Lastly, and obviously, you will need some sort of device to connect to. This could be some weird piece of equipment, but most people are probably going to connect to a computer of some sort. I will be connecting to a Raspberry Pi configured to allow connections via RS-232. You can read about how that setup was done here.
Getting the Software
As I mentioned earlier you will need the Cybiko SDK(Mirror) as well as the RFTerm app(Mirror) and the comport.dl driver(Mirror). The Cybiko SDK can be installed normally on your Windows computer while
ComPort.dl need to be extracted from their respective zip archives.
Hooking the Cybiko up to the computer is incredibly easy whether you are using the USB to serial adapter or not. If you are using the USB to serial adapter, inserting it into your computer (with or without the Cybiko attached) should have it show up as a COM device the same way you might see a physical serial port. Mine identifies as
COM3 in Device Manager.
The Cybiko SDK installs an application called Cybiko Console that you should now load up. On the menu bar, you can click on
Port to select your device (
COM3 in my case).
With the Cybiko connected at this stage, it can then be powered up and the console will display boot-time messages! Now, press the
Send button in Cybiko Console and select both
ComPort.dl to be sent to the device. You should get two success messages in the console when the transfers are finished. If a transfer fails, check the storage of your Cybiko as you may have to delete applications or other data to free up space.

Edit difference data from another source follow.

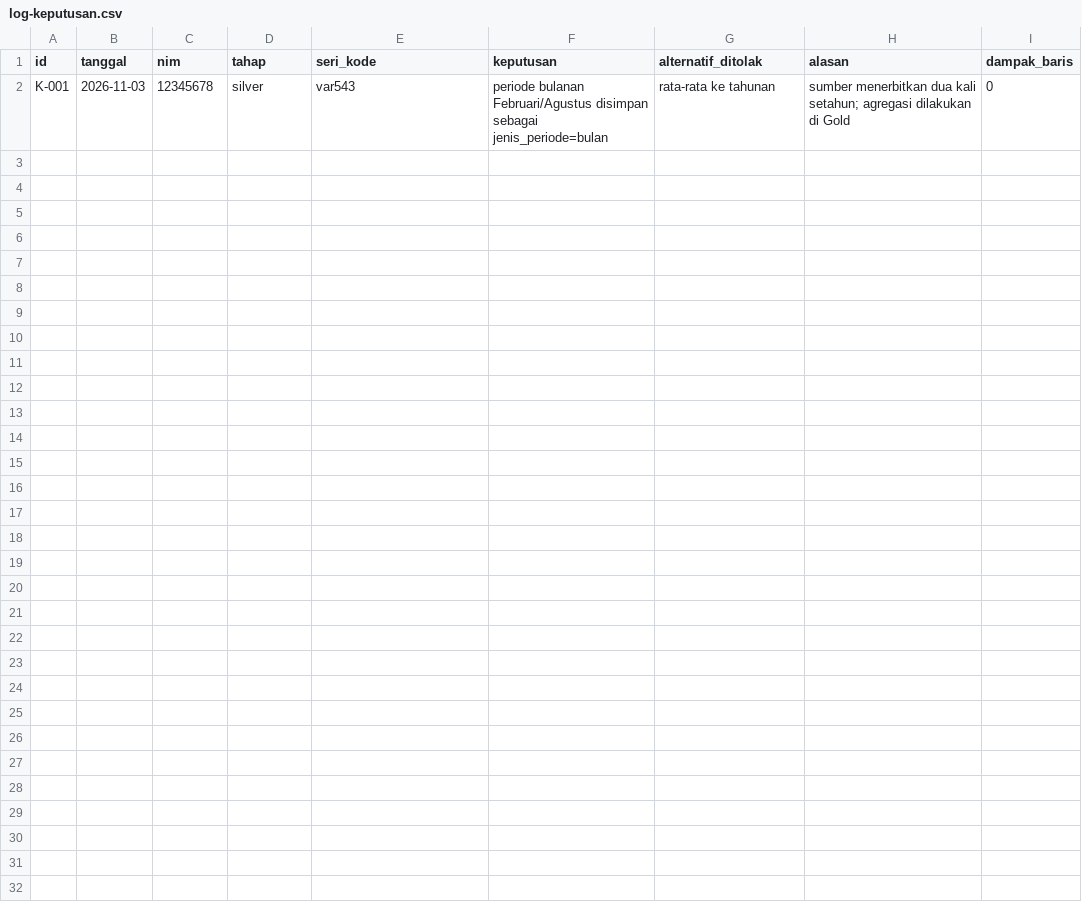
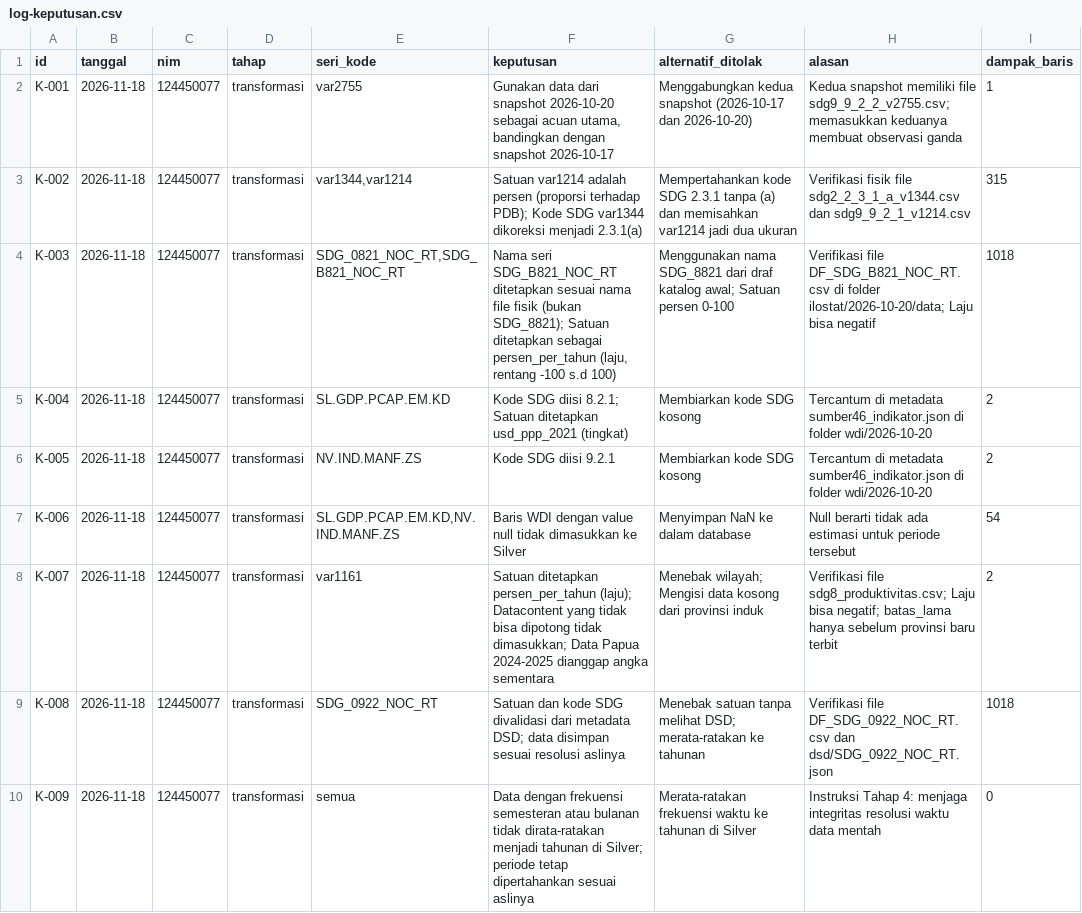
Before and after one commit to jemarskiee/Kel14JosJis, a CSV file: log-keputusan.csv, drawn as a sheet.

Commit message:
menyelesaikan log keputusan Tahap 4

```diff
--- a/log-keputusan.csv
+++ b/log-keputusan.csv
@@ -1,2 +1,10 @@
 id,tanggal,nim,tahap,seri_kode,keputusan,alternatif_ditolak,alasan,dampak_baris
-K-001,2026-11-03,12345678,silver,var543,"periode bulanan Februari/Agustus disimpan sebagai jenis_periode=bulan","rata-rata ke tahunan","sumber menerbitkan dua kali setahun; agregasi dilakukan di Gold",0
+K-001,2026-11-18,124450077,transformasi,var2755,"Gunakan data dari snapshot 2026-10-20 sebagai acuan utama, bandingkan dengan snapshot 2026-10-17","Menggabungkan kedua snapshot (2026-10-17 dan 2026-10-20)","Kedua snapshot memiliki file sdg9_9_2_2_v2755.csv; memasukkan keduanya membuat observasi ganda",1
+K-002,2026-11-18,124450077,transformasi,"var1344,var1214","Satuan var1214 adalah persen (proporsi terhadap PDB); Kode SDG var1344 dikoreksi menjadi 2.3.1(a)","Mempertahankan kode SDG 2.3.1 tanpa (a) dan memisahkan var1214 jadi dua ukuran","Verifikasi fisik file sdg2_2_3_1_a_v1344.csv dan sdg9_9_2_1_v1214.csv",315
+K-003,2026-11-18,124450077,transformasi,"SDG_0821_NOC_RT,SDG_B821_NOC_RT","Nama seri SDG_B821_NOC_RT ditetapkan sesuai nama file fisik (bukan SDG_8821); Satuan ditetapkan sebagai persen_per_tahun (laju, rentang -100 s.d 100)","Menggunakan nama SDG_8821 dari draf katalog awal; Satuan persen 0-100","Verifikasi file DF_SDG_B821_NOC_RT.csv di folder ilostat/2026-10-20/data; Laju bisa negatif",1018
+K-004,2026-11-18,124450077,transformasi,SL.GDP.PCAP.EM.KD,"Kode SDG diisi 8.2.1; Satuan ditetapkan usd_ppp_2021 (tingkat)","Membiarkan kode SDG kosong","Tercantum di metadata sumber46_indikator.json di folder wdi/2026-10-20",2
+K-005,2026-11-18,124450077,transformasi,NV.IND.MANF.ZS,"Kode SDG diisi 9.2.1","Membiarkan kode SDG kosong","Tercantum di metadata sumber46_indikator.json di folder wdi/2026-10-20",2
+K-006,2026-11-18,124450077,transformasi,"SL.GDP.PCAP.EM.KD,NV.IND.MANF.ZS","Baris WDI dengan value null tidak dimasukkan ke Silver","Menyimpan NaN ke dalam database","Null berarti tidak ada estimasi untuk periode tersebut",54
+K-007,2026-11-18,124450077,transformasi,var1161,"Satuan ditetapkan persen_per_tahun (laju); Datacontent yang tidak bisa dipotong tidak dimasukkan; Data Papua 2024-2025 dianggap angka sementara","Menebak wilayah; Mengisi data kosong dari provinsi induk","Verifikasi file sdg8_produktivitas.csv; Laju bisa negatif; batas_lama hanya sebelum provinsi baru terbit",2
+K-008,2026-11-18,124450077,transformasi,SDG_0922_NOC_RT,"Satuan dan kode SDG divalidasi dari metadata DSD; data disimpan sesuai resolusi aslinya","Menebak satuan tanpa melihat DSD; merata-ratakan ke tahunan","Verifikasi file DF_SDG_0922_NOC_RT.csv dan dsd/SDG_0922_NOC_RT.json",1018
+K-009,2026-11-18,124450077,transformasi,semua,"Data dengan frekuensi semesteran atau bulanan tidak dirata-ratakan menjadi tahunan di Silver; periode tetap dipertahankan sesuai aslinya","Merata-ratakan frekuensi waktu ke tahunan di Silver","Instruksi Tahap 4: menjaga integritas resolusi waktu data mentah",0
```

Using the Terminal
The RFTerm application is meant to act as a terminal when either directly wired to a device or wirelessly connected to a second Cybiko running the Serial Relay application. For this write-up, we will have a wired connection to the device we want to access, but if you have a second Cybiko you may want to set it up as a relay so you can access your device wirelessly.

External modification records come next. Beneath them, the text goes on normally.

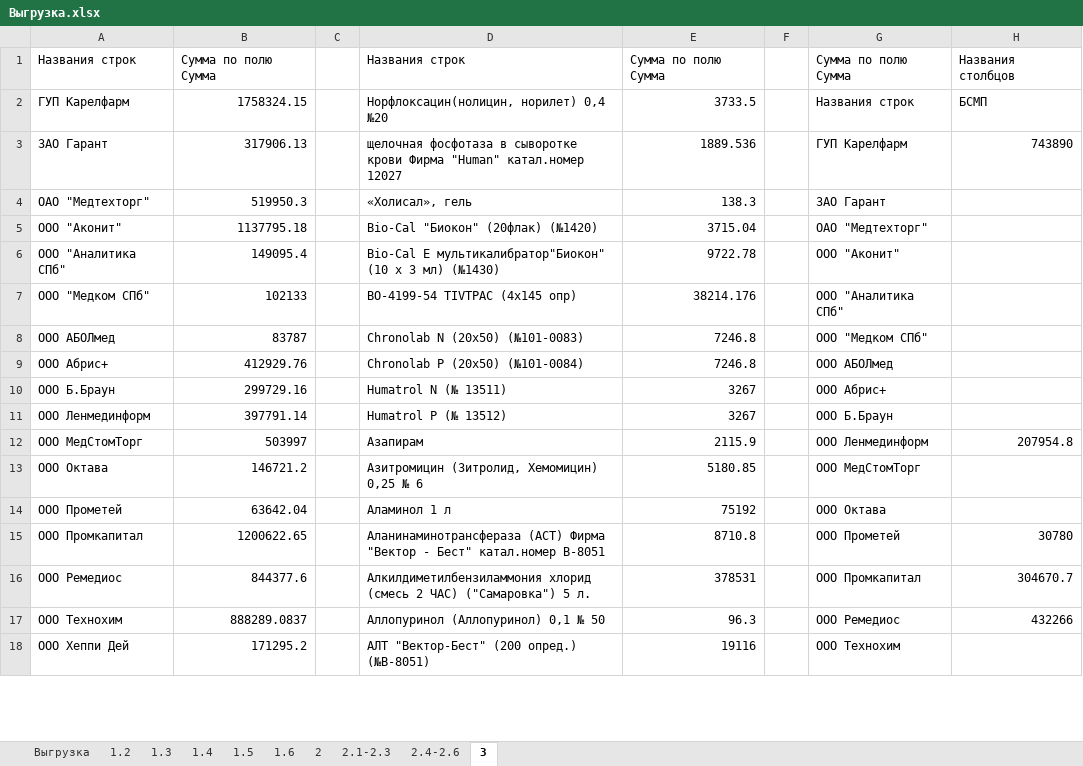
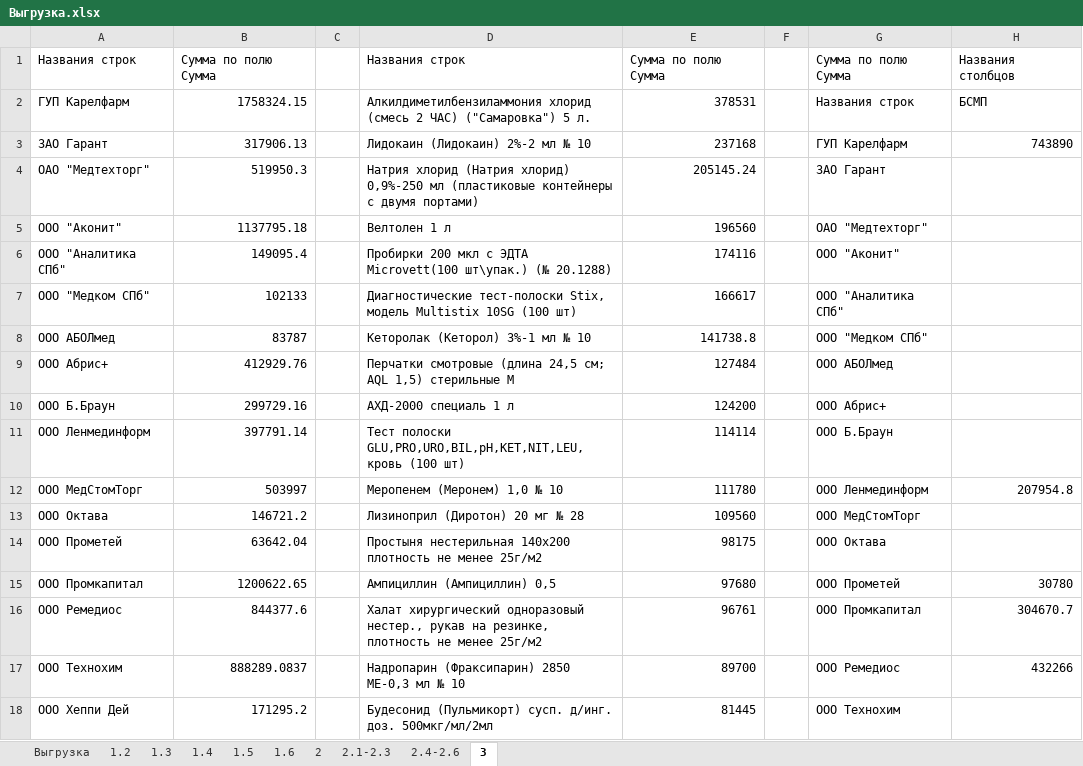
Before and after one commit to alexeeeeeeey/labs, an Excel workbook: isbu/lab4/Выгрузка.xlsx, sheet 3, drawn as a sheet; only a part is shown; values as stored, in another font and other column widths than the file's, no borders; the diff covers the shown part only; the diff names each change by its address in the sheet, - before the commit and + after, or states it on an @@ line.

```diff
--- a/isbu/lab4/Выгрузка.xlsx (sheet 3)
+++ b/isbu/lab4/Выгрузка.xlsx (sheet 3)
-D2: Норфлоксацин(нолицин, норилет) 0,4 №20
+D2: Алкилдиметилбензиламмония хлорид (смесь 2 ЧАС) ("Самаровка") 5 л.
-E2: 3733.5
+E2: 378531
-D3: щелочная фосфотаза в сыворотке крови Фирма "Human" катал.номер 12027
+D3: Лидокаин (Лидокаин) 2%-2 мл № 10
-E3 (378531): 1889.536
+E3 (378531): 237168
-D4: «Холисал», гель
+D4: Натрия хлорид (Натрия хлорид) 0,9%-250 мл (пластиковые контейнеры с двумя портами)
-E4 (378531): 138.3
+E4 (378531): 205145.24
-D5: Bio-Cal "Биокон" (20флак) (№1420)
+D5: Велтолен 1 л
-E5 (378531): 3715.04
+E5 (378531): 196560
-D6: Bio-Cal E мультикалибратор"Биокон" (10 х 3 мл) (№1430)
+D6: Пробирки 200 мкл с ЭДТА Microvett(100 шт\упак.) (№ 20.1288)
-E6 (378531): 9722.78
+E6 (378531): 174116
-D7: BO-4199-54 TIVTPAC (4x145 опр)
+D7: Диагностические тест-полоски Stix, модель Multistix 10SG (100 шт)
-E7 (378531): 38214.176
+E7 (378531): 166617
-D8: Chronolab N (20х50) (№101-0083)
+D8: Кеторолак (Кеторол) 3%-1 мл № 10
-E8 (378531): 7246.8
+E8 (378531): 141738.8
-D9: Chronolab P (20х50) (№101-0084)
+D9: Перчатки смотровые (длина 24,5 см; AQL 1,5) стерильные M
-E9 (378531): 7246.8
+E9 (378531): 127484
-D10: Humatrol N (№ 13511)
+D10: АХД-2000 специаль 1 л
-E10 (378531): 3267
+E10 (378531): 124200
-D11: Humatrol P (№ 13512)
+D11: Тест полоски GLU,PRO,URO,BIL,pH,KET,NIT,LEU,кровь (100 шт)
-E11 (378531): 3267
+E11 (378531): 114114
-D12: Азапирам
+D12: Меропенем (Меронем) 1,0 № 10
-E12 (378531): 2115.9
+E12 (378531): 111780
-D13: Азитромицин (Зитролид, Хемомицин) 0,25 № 6
+D13: Лизиноприл (Диротон) 20 мг № 28
-E13 (378531): 5180.85
+E13 (378531): 109560
-D14: Аламинол 1 л
+D14: Простыня нестерильная 140х200 плотность не менее 25г/м2
-E14 (378531): 75192
+E14 (378531): 98175
-D15: Аланинаминотрансфераза (АСТ) Фирма "Вектор - Бест" катал.номер В-8051
+D15: Ампициллин (Ампициллин) 0,5
-E15 (378531): 8710.8
+E15 (378531): 97680
-D16: Алкилдиметилбензиламмония хлорид (смесь 2 ЧАС) ("Самаровка") 5 л.
+D16: Халат хирургический одноразовый нестер., рукав на резинке, плотность не менее 25г/м2
-E16 (378531): 378531
+E16 (378531): 96761
-D17: Аллопуринол (Аллопуринол) 0,1 № 50
+D17: Надропарин (Фраксипарин) 2850 МЕ-0,3 мл № 10
-E17 (378531): 96.3
+E17 (378531): 89700
-D18: АЛТ "Вектор-Бест" (200 опред.) (№В-8051)
+D18: Будесонид (Пульмикорт) сусп. д/инг. доз. 500мкг/мл/2мл
-E18 (378531): 19116
+E18 (378531): 81445
```
Also changed, not shown: other rows of this sheet, sheet 2.4-2.6, charts or pictures, isbu/lab5/Dashboard_2.xlsx, 6 other files.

At this point, make sure that your Cybiko is attached to the target machine via the PC cable. Your target machine should be on, and you can go ahead and power on the Cybiko. Navigate to the Applications menu on the Cybiko and select RFTerm. Note: The Cybiko is something of a smeary, blurry mess so hopefully the below images are somewhat readable.
After RFTerm has loaded, press
Fn-Enter to check options. Make sure that
Tx/Rx Type is set to
Now move down to
Serial Settings and make sure that these settings match what the device you are connecting to expects. As you can see, I am connecting at 9600 baud with eight data bits, one stop bit, and no parity or handshake:
After verifying, press
ESC to get back to the main (blank) screen and press
Enter a few times to get some output from your device. If all went well, you should see some text on the console and be able to interact!
From here you should be able to communicate with the machine as though you were sitting at it. You can log in and send it some commands:
At this point you should be successfully communicating with something via a Cybiko! There are a lot of options within RFTerm, so you may want to consult the documentation if you run into trouble or have a more complex use-case, http://www.dbzoo.com/cybiko/rfterm.
Is this all particularly practical? Of course not, but worst case scenario you now have a candy-colored pocket-sized terminal for when all else has failed you–perfect for when you are scavenging the dystopian wasteland!